#### Problem statement
The listing must be copied out in full and exactly; no images go with it.

[[ Raw data, beginning ]]

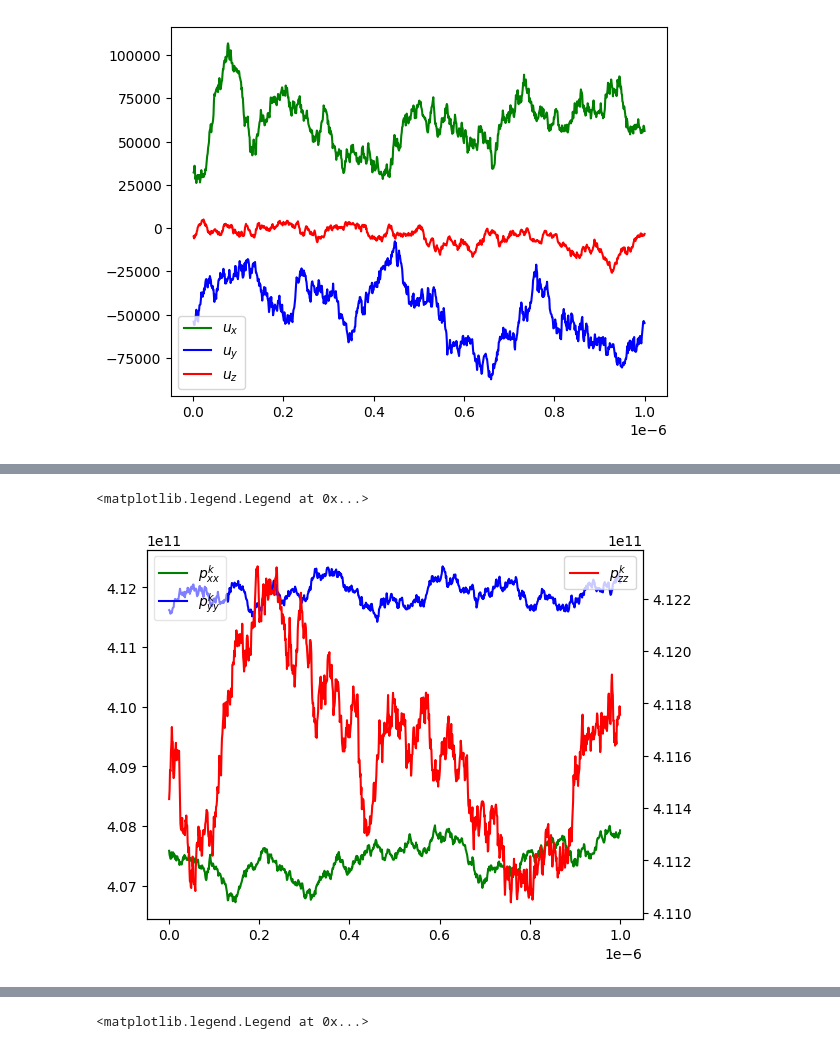
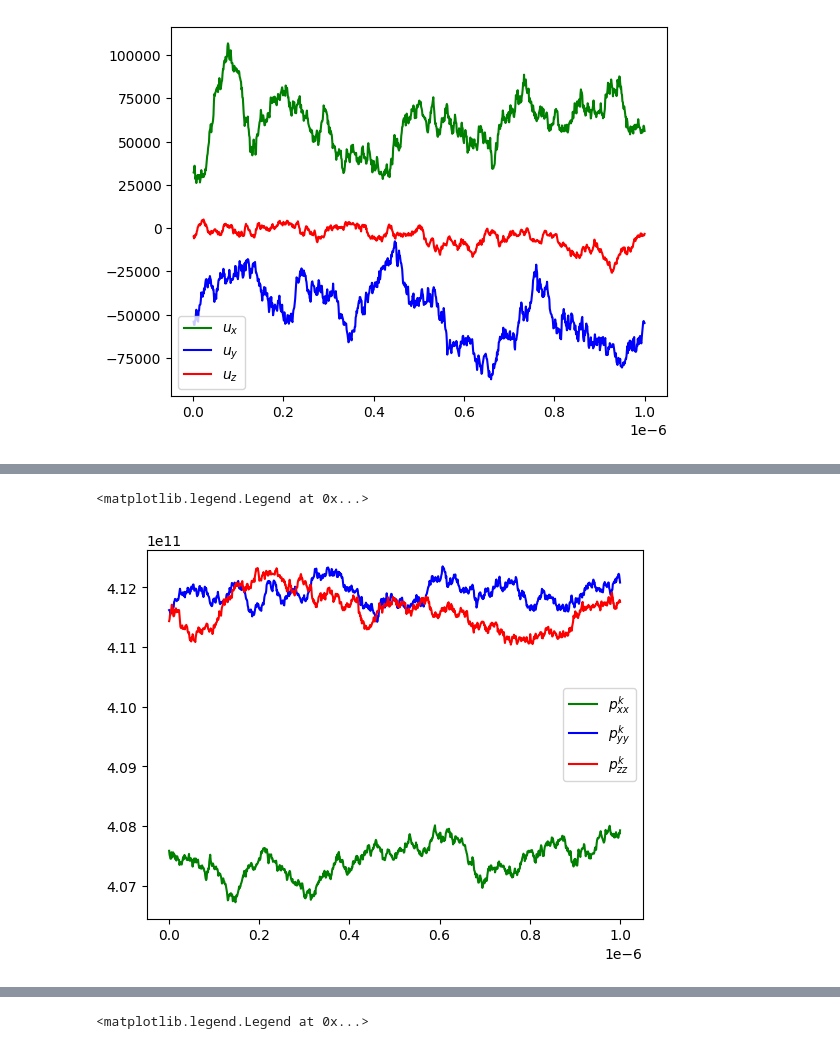
Before and after one commit to hy-wu/emc, a Jupyter notebook: c_out/data_pure_cpp_equ.ipynb, the cells around one changed output, grey strips where cells are left out. Drawn from its saved outputs; the diff is of its cells as text; code cells hidden in the pictures.

```diff
--- a/c_out/data_pure_cpp_equ.ipynb
+++ b/c_out/data_pure_cpp_equ.ipynb
@@ -81,14 +82,15 @@ NameError: name 'plt' is not defined
 # %%
 fig, ax1 = plt.subplots()
 ax1.plot(mean.index, mean['pk_xx'], 'g', label='$p^k_{xx}$')
 ax1.plot(mean.index, mean['pk_yy'], 'b', label='$p^k_{yy}$')
 # ax2 = ax1.twinx()
 ax1.plot(mean.index, mean['pk_zz'], 'r', label='$p^k_{zz}$')
 # ax1.legend(loc='upper left', framealpha=0.5)
-ax2.legend(loc='upper right', framealpha=0.8)
+# ax2.legend(loc='upper right', framealpha=0.8)
+ax1.legend()
 # %% [output]
 <matplotlib.legend.Legend at 0x...>
-[figure, old version]
+[figure, new version]
 # %%
 fig, ax1 = plt.subplots()
 ax1.plot(mean.index, mean['qk_x'], 'g', label='$q^k_x$')
```
Also changed, not shown: parts of 2 cells of this notebook, 6 other files.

[[ Raw data, end ]]

#### Result for this exercise
Before and after one commit to hy-wu/emc, a Jupyter notebook: c_out/data_pure_cpp_equ.ipynb, the cells around one changed output, grey strips where cells are left out. Drawn from its saved outputs; the diff is of its cells as text; code cells hidden in the pictures.

```diff
--- a/c_out/data_pure_cpp_equ.ipynb
+++ b/c_out/data_pure_cpp_equ.ipynb
@@ -81,14 +82,15 @@ NameError: name 'plt' is not defined
 # %%
 fig, ax1 = plt.subplots()
 ax1.plot(mean.index, mean['pk_xx'], 'g', label='$p^k_{xx}$')
 ax1.plot(mean.index, mean['pk_yy'], 'b', label='$p^k_{yy}$')
 # ax2 = ax1.twinx()
 ax1.plot(mean.index, mean['pk_zz'], 'r', label='$p^k_{zz}$')
 # ax1.legend(loc='upper left', framealpha=0.5)
-ax2.legend(loc='upper right', framealpha=0.8)
+# ax2.legend(loc='upper right', framealpha=0.8)
+ax1.legend()
 # %% [output]
 <matplotlib.legend.Legend at 0x...>
-[figure, old version]
+[figure, new version]
 # %%
 fig, ax1 = plt.subplots()
 ax1.plot(mean.index, mean['qk_x'], 'g', label='$q^k_x$')
```
Also changed, not shown: parts of 2 cells of this notebook, 6 other files.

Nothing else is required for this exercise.